Congratulating IITA on this recognition, Svein Tore Holsether, President and Chief Executive Officer of Yara International, noted that “since its inception in 2005, the Yara Prize – now the Africa Food Prize – has honoured people and organisations who are strong voices in the African agriculture sector. Now, African agriculture is at a defining moment.”
“To achieve real transformation, we need to mobilise across sectors, and research organisations like IITA will play a crucial role, providing valuable science, vital in making sure we can produce enough food, which is also nutritious and environmentally friendly,” Holsether, added.

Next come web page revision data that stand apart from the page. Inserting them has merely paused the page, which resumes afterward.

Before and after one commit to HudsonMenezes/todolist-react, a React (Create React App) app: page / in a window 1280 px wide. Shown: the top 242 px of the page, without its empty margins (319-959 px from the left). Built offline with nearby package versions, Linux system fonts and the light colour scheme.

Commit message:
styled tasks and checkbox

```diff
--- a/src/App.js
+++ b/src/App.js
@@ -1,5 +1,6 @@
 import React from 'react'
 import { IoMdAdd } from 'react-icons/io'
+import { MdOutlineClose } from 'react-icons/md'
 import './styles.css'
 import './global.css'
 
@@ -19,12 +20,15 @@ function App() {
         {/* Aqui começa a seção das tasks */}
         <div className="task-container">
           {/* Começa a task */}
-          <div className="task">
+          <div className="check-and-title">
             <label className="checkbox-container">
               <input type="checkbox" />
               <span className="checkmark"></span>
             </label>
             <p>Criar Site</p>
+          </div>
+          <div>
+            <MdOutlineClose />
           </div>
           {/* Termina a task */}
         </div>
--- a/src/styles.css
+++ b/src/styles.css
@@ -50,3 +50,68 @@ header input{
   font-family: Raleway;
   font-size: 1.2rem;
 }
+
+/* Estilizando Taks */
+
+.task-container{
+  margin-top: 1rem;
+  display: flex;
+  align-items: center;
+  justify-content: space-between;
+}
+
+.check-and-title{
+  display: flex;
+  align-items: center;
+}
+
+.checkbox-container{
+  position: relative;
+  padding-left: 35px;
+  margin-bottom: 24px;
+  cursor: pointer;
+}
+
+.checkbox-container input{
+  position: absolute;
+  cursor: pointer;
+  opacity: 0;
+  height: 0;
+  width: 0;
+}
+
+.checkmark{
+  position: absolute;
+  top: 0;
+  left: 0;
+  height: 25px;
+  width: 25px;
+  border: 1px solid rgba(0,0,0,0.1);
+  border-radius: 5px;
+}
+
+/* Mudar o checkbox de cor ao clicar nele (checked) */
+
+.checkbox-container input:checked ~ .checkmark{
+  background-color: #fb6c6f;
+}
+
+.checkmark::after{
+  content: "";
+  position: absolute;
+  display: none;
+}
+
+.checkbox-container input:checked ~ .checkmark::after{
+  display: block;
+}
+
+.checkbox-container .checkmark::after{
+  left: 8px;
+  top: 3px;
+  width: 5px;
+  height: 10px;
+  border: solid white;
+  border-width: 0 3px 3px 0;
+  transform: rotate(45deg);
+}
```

IITA was also praised for understanding and acting on the potential of agriculture to become a source of employment for young people on a continent that is grappling with a significant youth employment challenge. Under Dr. Sanginga’s leadership, IITA began a Youth Agripreneurs Programme in 2012 to help young Africans create profitable agribusinesses.
The programme has since been adopted by the African Development Bank as a model for its ENABLE Youth initiative. AfDB has tapped IITA to lead the efforts, which has ambitions to reach 800,000 young people in at least 20 African countries.
A model of superb African leadership and management
As the first African Director General to lead the organisation, Dr. Sanginga was recognised by the Prize committee as a powerful force behind many of the organisation’s impressive achievements – and for its imaginative new strategic direction that has taken it into areas like artificial intelligence and business development.
He also was praised for decisively extending IITA’s reach across the continent. When he was appointed in 2012, IITA’s physical presence in Africa was limited to its headquarters in Nigeria.
Today, it has 18 country offices and regional hubs in East, Central and Southern Africa – each with its own state of the art research facilities and stations.
“We want African governments and institutions to feel the presence of IITA and know that we are invested in the long-term future of the continent,” said Sanginga.
“For me, it was important to have more tangible connections with the communities we are serving and while I am a big fan of virtual collaborations, Africans still place a lot of value in face to face exchanges.”
In addition to Dr. Sanginga, also recognised by the committee were hundreds high-performing experts that IITA has recruited, trained and developed over the years, many of them going on to become pre-eminent leaders on the continent and champions for agriculture.
They include: Dr. Akin Adesina, President of the African Development Bank; Dr. Kanayo Nwanze, former Head of the International Fund for Agricultural Development (IFAD) and 2016 winner of the Africa Food Prize, as well as Dr. Agnes Kalibata, President of the Alliance for a Green Revolution in Africa (AGRA).
Courtesy: PAMACC News Agency